Topical therapy (ie, shampoo, cream, dip) was administered to 53 dogs, sometimes as the sole treatment. Both topical and systemic (ie, ketoconazole, itraconazole, terbinafine) treatments were administered to 46 dogs. Systemic treatments did not differ significantly in time to first negative culture, duration of therapy, or clinical resolution. Griseofulvin was administered to 3 dogs but excluded from evaluation of systemic therapy because fungal cultures were not performed to verify resolution.

… The Takeaways

Key pearls to put into practice:

  • A higher incidence of T mentagrophytes complex was noted in the sporting group, predominantly in Labrador retrievers. This result could be expected, as this breed is commonly owned and used for hunting in the central United States. In previous studies, terrier breeds were most commonly affected, likely due to their inquisitive nature and instinct to chase small rodents.2,3

  • Lesions were most often found on the muzzle, an area likely to contact rodent burrows when a dog sniffs the ground. Although previous studies have not documented seasons associated with T mentagrophytes complex infection, lesions in this study were first noted most frequently in autumn, possibly due to increased rodent activity and density during this period.6,9

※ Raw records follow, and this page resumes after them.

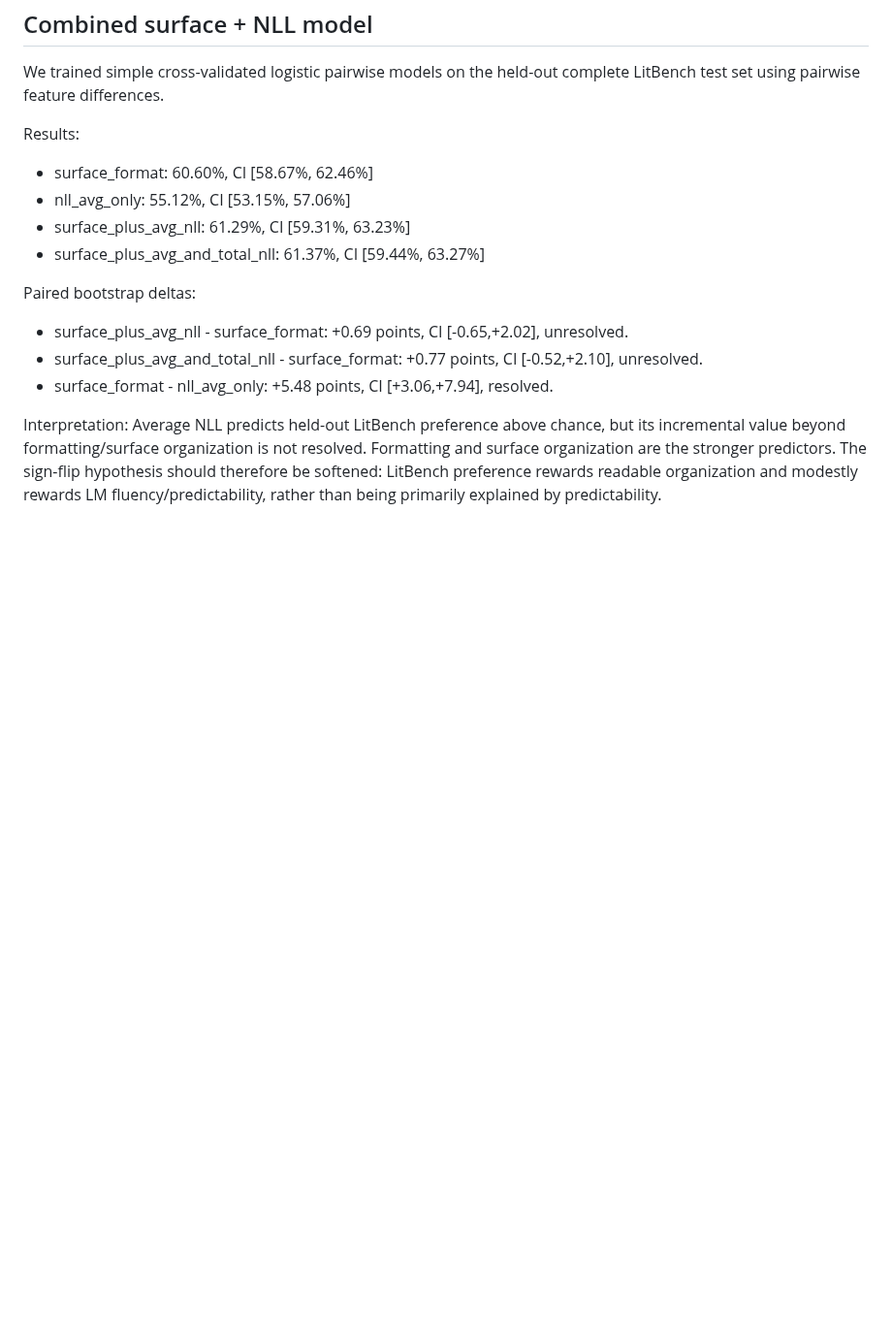
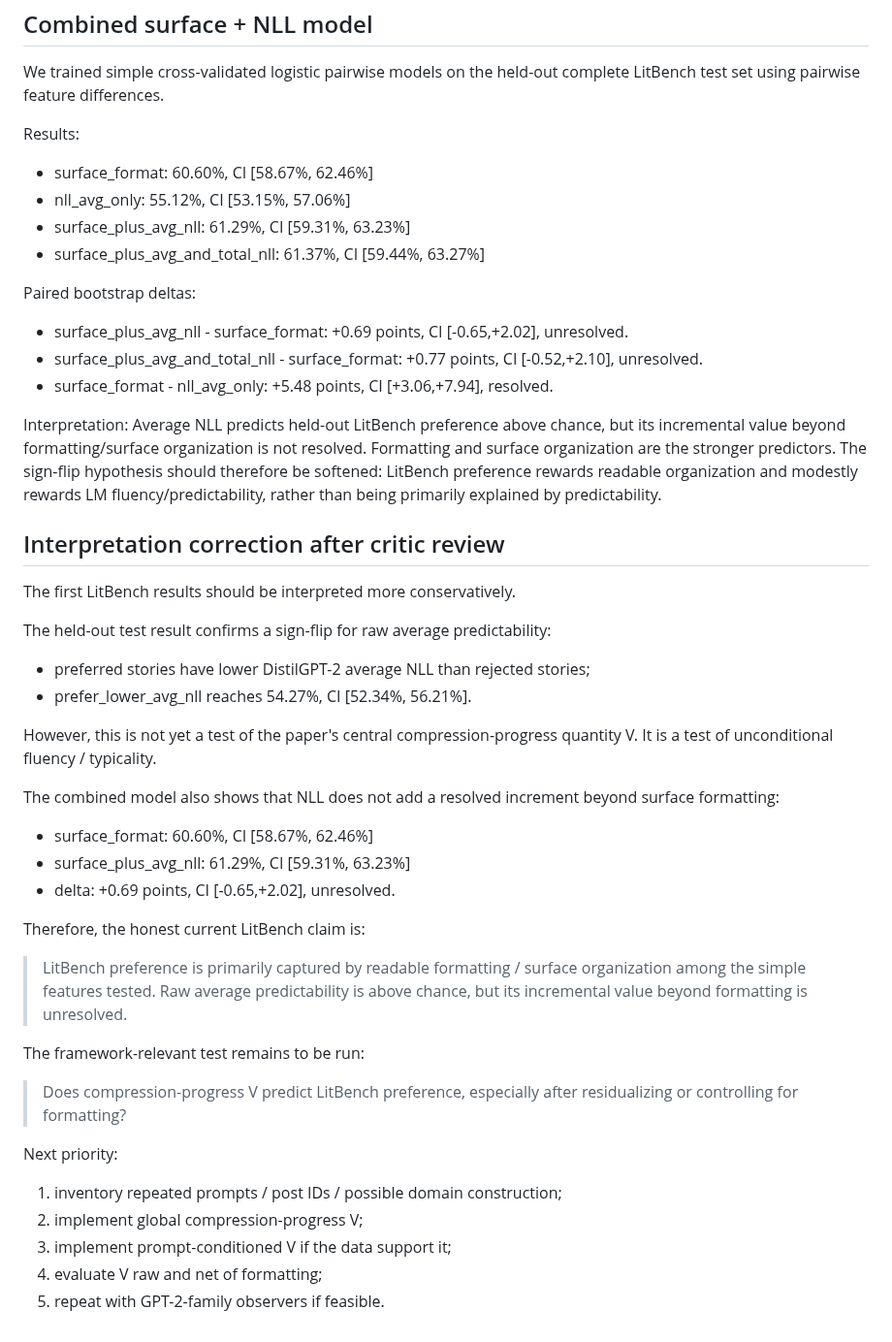
Before and after one commit to Eduardo1100/poemforge-paper, a Markdown page: docs/experiment_notes/litbench_sign_flip_plan.md, the part around the change. Shown at 97% size. Drawn GitHub-style; blank space fills up the shorter version.

Commit message:
correct litbench interpretation after critic review

```diff
--- a/docs/experiment_notes/litbench_sign_flip_plan.md
+++ b/docs/experiment_notes/litbench_sign_flip_plan.md
@@ -200,3 +200,35 @@ Paired bootstrap deltas:
 
 Interpretation:
 Average NLL predicts held-out LitBench preference above chance, but its incremental value beyond formatting/surface organization is not resolved. Formatting and surface organization are the stronger predictors. The sign-flip hypothesis should therefore be softened: LitBench preference rewards readable organization and modestly rewards LM fluency/predictability, rather than being primarily explained by predictability.
+
+## Interpretation correction after critic review
+
+The first LitBench results should be interpreted more conservatively.
+
+The held-out test result confirms a sign-flip for raw average predictability:
+
+- preferred stories have lower DistilGPT-2 average NLL than rejected stories;
+- prefer_lower_avg_nll reaches 54.27%, CI [52.34%, 56.21%].
+
+However, this is not yet a test of the paper's central compression-progress quantity V. It is a test of unconditional fluency / typicality.
+
+The combined model also shows that NLL does not add a resolved increment beyond surface formatting:
+
+- surface_format: 60.60%, CI [58.67%, 62.46%]
+- surface_plus_avg_nll: 61.29%, CI [59.31%, 63.23%]
+- delta: +0.69 points, CI [-0.65,+2.02], unresolved.
+
+Therefore, the honest current LitBench claim is:
+
+> LitBench preference is primarily captured by readable formatting / surface organization among the simple features tested. Raw average predictability is above chance, but its incremental value beyond formatting is unresolved.
+
+The framework-relevant test remains to be run:
+
+> Does compression-progress V predict LitBench preference, especially after residualizing or controlling for formatting?
+
+Next priority:
+1. inventory repeated prompts / post IDs / possible domain construction;
+2. implement global compression-progress V;
+3. implement prompt-conditioned V if the data support it;
+4. evaluate V raw and net of formatting;
+5. repeat with GPT-2-family observers if feasible.
```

  • Systemic ketoconazole, itraconazole, and terbinafine had similar efficacy for treatment of T mentagrophytes complex in this study; however, ketoconazole has been reported previously as less effective for treatment of dermatophytosis.2 Topical therapy minimizes environmental contamination and prevents infection via fomites.